▶ **To do**
The expected output is every entry that follows, reproduced exactly.

Structured diff data:
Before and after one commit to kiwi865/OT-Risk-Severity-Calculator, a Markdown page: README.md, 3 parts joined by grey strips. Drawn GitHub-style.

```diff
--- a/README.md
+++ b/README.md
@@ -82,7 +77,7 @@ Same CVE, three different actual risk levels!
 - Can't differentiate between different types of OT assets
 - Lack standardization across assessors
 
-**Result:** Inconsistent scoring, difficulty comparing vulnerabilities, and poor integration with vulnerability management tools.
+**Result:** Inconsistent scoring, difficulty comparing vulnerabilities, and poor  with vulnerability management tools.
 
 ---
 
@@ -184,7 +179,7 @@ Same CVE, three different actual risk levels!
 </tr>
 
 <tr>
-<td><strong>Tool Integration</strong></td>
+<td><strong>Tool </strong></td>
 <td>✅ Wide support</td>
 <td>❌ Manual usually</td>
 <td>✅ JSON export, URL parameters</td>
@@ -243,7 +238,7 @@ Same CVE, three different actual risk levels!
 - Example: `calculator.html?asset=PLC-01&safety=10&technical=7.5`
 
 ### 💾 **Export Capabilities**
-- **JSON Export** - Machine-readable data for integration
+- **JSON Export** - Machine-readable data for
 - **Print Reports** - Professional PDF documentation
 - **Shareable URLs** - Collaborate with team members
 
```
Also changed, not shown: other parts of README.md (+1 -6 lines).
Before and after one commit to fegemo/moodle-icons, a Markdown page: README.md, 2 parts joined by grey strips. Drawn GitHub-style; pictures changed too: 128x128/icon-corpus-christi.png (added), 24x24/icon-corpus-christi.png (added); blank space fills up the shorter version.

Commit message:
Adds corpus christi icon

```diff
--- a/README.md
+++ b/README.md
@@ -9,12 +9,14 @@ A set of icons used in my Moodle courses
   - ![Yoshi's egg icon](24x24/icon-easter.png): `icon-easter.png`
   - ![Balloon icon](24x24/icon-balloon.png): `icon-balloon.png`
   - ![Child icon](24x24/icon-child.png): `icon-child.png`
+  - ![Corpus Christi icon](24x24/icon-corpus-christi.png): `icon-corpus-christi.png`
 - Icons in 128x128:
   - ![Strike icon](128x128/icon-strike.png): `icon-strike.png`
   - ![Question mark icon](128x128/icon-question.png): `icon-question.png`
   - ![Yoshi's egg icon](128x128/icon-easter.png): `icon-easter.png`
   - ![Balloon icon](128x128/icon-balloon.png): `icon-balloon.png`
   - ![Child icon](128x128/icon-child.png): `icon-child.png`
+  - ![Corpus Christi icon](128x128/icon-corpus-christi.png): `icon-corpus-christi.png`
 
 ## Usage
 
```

▶ **Result for this exercise**
Before and after one commit to kiwi865/OT-Risk-Severity-Calculator, a Markdown page: README.md, 3 parts joined by grey strips. Drawn GitHub-style.

```diff
--- a/README.md
+++ b/README.md
@@ -82,7 +77,7 @@ Same CVE, three different actual risk levels!
 - Can't differentiate between different types of OT assets
 - Lack standardization across assessors
 
-**Result:** Inconsistent scoring, difficulty comparing vulnerabilities, and poor integration with vulnerability management tools.
+**Result:** Inconsistent scoring, difficulty comparing vulnerabilities, and poor  with vulnerability management tools.
 
 ---
 
@@ -184,7 +179,7 @@ Same CVE, three different actual risk levels!
 </tr>
 
 <tr>
-<td><strong>Tool Integration</strong></td>
+<td><strong>Tool </strong></td>
 <td>✅ Wide support</td>
 <td>❌ Manual usually</td>
 <td>✅ JSON export, URL parameters</td>
@@ -243,7 +238,7 @@ Same CVE, three different actual risk levels!
 - Example: `calculator.html?asset=PLC-01&safety=10&technical=7.5`
 
 ### 💾 **Export Capabilities**
-- **JSON Export** - Machine-readable data for integration
+- **JSON Export** - Machine-readable data for
 - **Print Reports** - Professional PDF documentation
 - **Shareable URLs** - Collaborate with team members
 
```
Also changed, not shown: other parts of README.md (+1 -6 lines).
Before and after one commit to fegemo/moodle-icons, a Markdown page: README.md, 2 parts joined by grey strips. Drawn GitHub-style; pictures changed too: 128x128/icon-corpus-christi.png (added), 24x24/icon-corpus-christi.png (added); blank space fills up the shorter version.

Commit message:
Adds corpus christi icon

```diff
--- a/README.md
+++ b/README.md
@@ -9,12 +9,14 @@ A set of icons used in my Moodle courses
   - ![Yoshi's egg icon](24x24/icon-easter.png): `icon-easter.png`
   - ![Balloon icon](24x24/icon-balloon.png): `icon-balloon.png`
   - ![Child icon](24x24/icon-child.png): `icon-child.png`
+  - ![Corpus Christi icon](24x24/icon-corpus-christi.png): `icon-corpus-christi.png`
 - Icons in 128x128:
   - ![Strike icon](128x128/icon-strike.png): `icon-strike.png`
   - ![Question mark icon](128x128/icon-question.png): `icon-question.png`
   - ![Yoshi's egg icon](128x128/icon-easter.png): `icon-easter.png`
   - ![Balloon icon](128x128/icon-balloon.png): `icon-balloon.png`
   - ![Child icon](128x128/icon-child.png): `icon-child.png`
+  - ![Corpus Christi icon](128x128/icon-corpus-christi.png): `icon-corpus-christi.png`
 
 ## Usage
 
```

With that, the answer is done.